The law to expunge and seal cases in Illinois is a bit tough to piece together. We hope that whether you are currently finishing a sentence or free and clear, this Expeal Quick Guide will give y the starting point you need to begin the process of erasing your criminal record. Once your last case is terminated, meaning every single obligation of your sentence – probation, payment of fees and costs, community service, and any other requirement – you can begin the process of expunging or sealing your charges.
First, you need to figure out if your case is one that qualifies or not. There are a list of charges that will absolutely disqualify you if you are convicted. These includes any sexual offense against a minor, criminal sexual abuse, battery against unborn children and domestic battery, violating criminal or civil no contact orders, dog fighting, DUI in most circumstances, and reckless driving in most circumstances.
Second, you need to figure out whether you can expunge your charges or if you have to seal them. Both are just as important, the end result matters only if you get in trouble again later in your life. A case that is expunged is destroyed but a case that is sealed can be re-opened if you commit a felony again in the future.

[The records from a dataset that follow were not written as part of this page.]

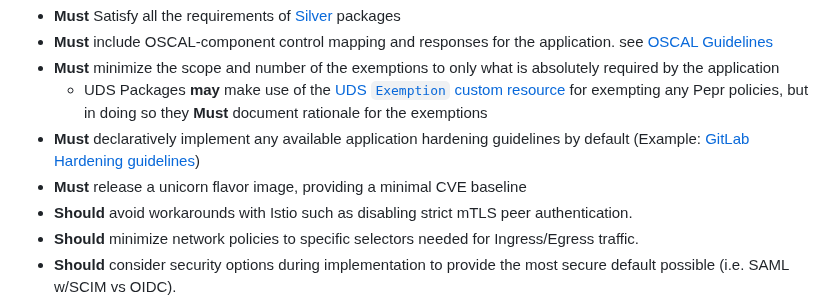
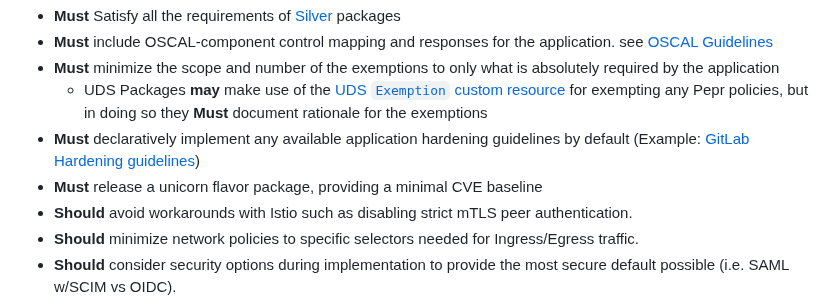
Before and after one commit to defenseunicorns/uds-common, a Markdown page: docs/package_integration/uds-package-practices.md, the part around the change. Rendered like a GitHub page.

Commit message:
Update docs/package_integration/uds-package-practices.md
Co-authored-by: Wayne Starr <Racer159@users.noreply.github.com>

```diff
--- a/docs/package_integration/uds-package-practices.md
+++ b/docs/package_integration/uds-package-practices.md
@@ -28,7 +28,7 @@ Gold Packages:
 - **Must** minimize the scope and number of the exemptions to only what is absolutely required by the application
   - UDS Packages **may** make use of the [UDS `Exemption` custom resource](https://github.com/defenseunicorns/uds-core/blob/main/src/pepr/operator/README.md#example-uds-exemption-cr) for exempting any Pepr policies, but in doing so they **Must** document rationale for the exemptions
 - **Must** declaratively implement any available application hardening guidelines by default (Example: [GitLab Hardening guidelines](https://docs.gitlab.com/ee/security/hardening.html))
-- **Must** release a unicorn flavor image, providing a minimal CVE baseline
+- **Must** release a unicorn flavor package, providing a minimal CVE baseline
 - **Should** avoid workarounds with Istio such as disabling strict mTLS peer authentication.
 - **Should** minimize network policies to specific selectors needed for Ingress/Egress traffic.
 - **Should** consider security options during implementation to provide the most secure default possible (i.e. SAML w/SCIM vs OIDC).
```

If you want to expunge your case, you have to have a clean record – no convictions. The charge you want to expunge should have been an arrest that never resulted in charges or a charge that ended with an acquittal, dismissal, or a conviction that was vacated or reversed. There are also instances with certain orders of supervision and qualified probations that will allow you to expunge your case as well.
If the records you want to expunge are related to an arrest that did not result in charges, you do not have to wait to file to expunge your record. If they are related to an order of supervision for a certain of series of charges that are listed and you successfully completed everything, you have to wait 5 years before you can expunge them. If they are related to misdemeanor reckless driving charges you received before you were 25, you have to wait until you are 25 years old. If you want to expunge records related to an order of supervision for charges not listed, you have to wait 2 years. If you want to expunge records related to charges that resulted in a qualified probation that was successfully completed, you have to wait 5 years. Finally, if you want to expunge your records related to a pardon or a certificate of eligibility that allow for expungement, you can file as soon as you have a certified copy of the document.
If you have a conviction on your record or don’t otherwise qualify to expunge your record, you may be able to seal your charges. If you were arrested and released without charges, you can seal the record associated with the arrest. Charges that did not result in a conviction or did result in a conviction, so long as they qualify, can be sealed as well. Convictions for misdemeanors and municipal violations that qualify include those that do not fall under the disqualified list, including those that resulted in orders of supervision or first offender probation. Felony convictions are limited to Class 4 and Class 3 felonies that fall under certain aspects of theft, possession of drugs, deceptive practices, and prostitution.
If the records you want to seal are related to an arrest that did not result in charges, you do not have to wait to file to seal your record. If they are related to charges you were not found guilty of, you can also file right away. If they are related to orders of supervision that were successfully completed, you can seal them after 2 years. If they are related to convictions related to non-disqualifying charges, first offender probation, or one of the permissible felonies, they can be sealed after 4 years. If they are related to misdemeanor reckless driving charges you received before you turned 25, you can seal them as soon as you turn 25. If you receive your GED and you have never received your high school diploma or an equivalent prior to that, you may be able to seal your records as soon as you receive the paperwork confirming your GED. Finally, if you want to seal your records related to a certificate of eligibility that allows for sealing, you can file as soon as you have a certified copy of the document. It is important to note that if you are convicted of a felony after having had your records sealed, they may be unsealed.
The procedure for expunging and sealing records is the same. You have to file a petition that contains your name, date of birth, current address, case number for each charge, date of arrest (if any), and arresting authority (if any), as well as anything else the court asks from you. If you are filing your petition based on a certificate of eligibility you received from the Prison Review Board, you have to attach that as well. If you are filing a petition to seal or expunge certain felonies, you have to attach a drug test that was taken within the last 30 days before you filed your petition. This petition needs to be filed in every county where records related to that case are contained. So if you were arrested in one county and charged in another, you have to file a petition in both counties. That means you also have to pay a filing fee for every petition.
If any of the authorities that have records related to your case have objections to sealing or expunging them, they have 60 days from the day they received the petition to file their objection. If an objection is filed, a hearing has to be held with at least 30 day notice. Whatever evidence is presented at that hearing will be used by the judge to determine whether or not to enter an order granting your request to seal or expunge your record. Anyone who has an objection to the order entered will have 60 days to file a motion to vacate, modify, or reconsider the order. If anyone wants to appeal an order, they have to wait 30 days for it to become final.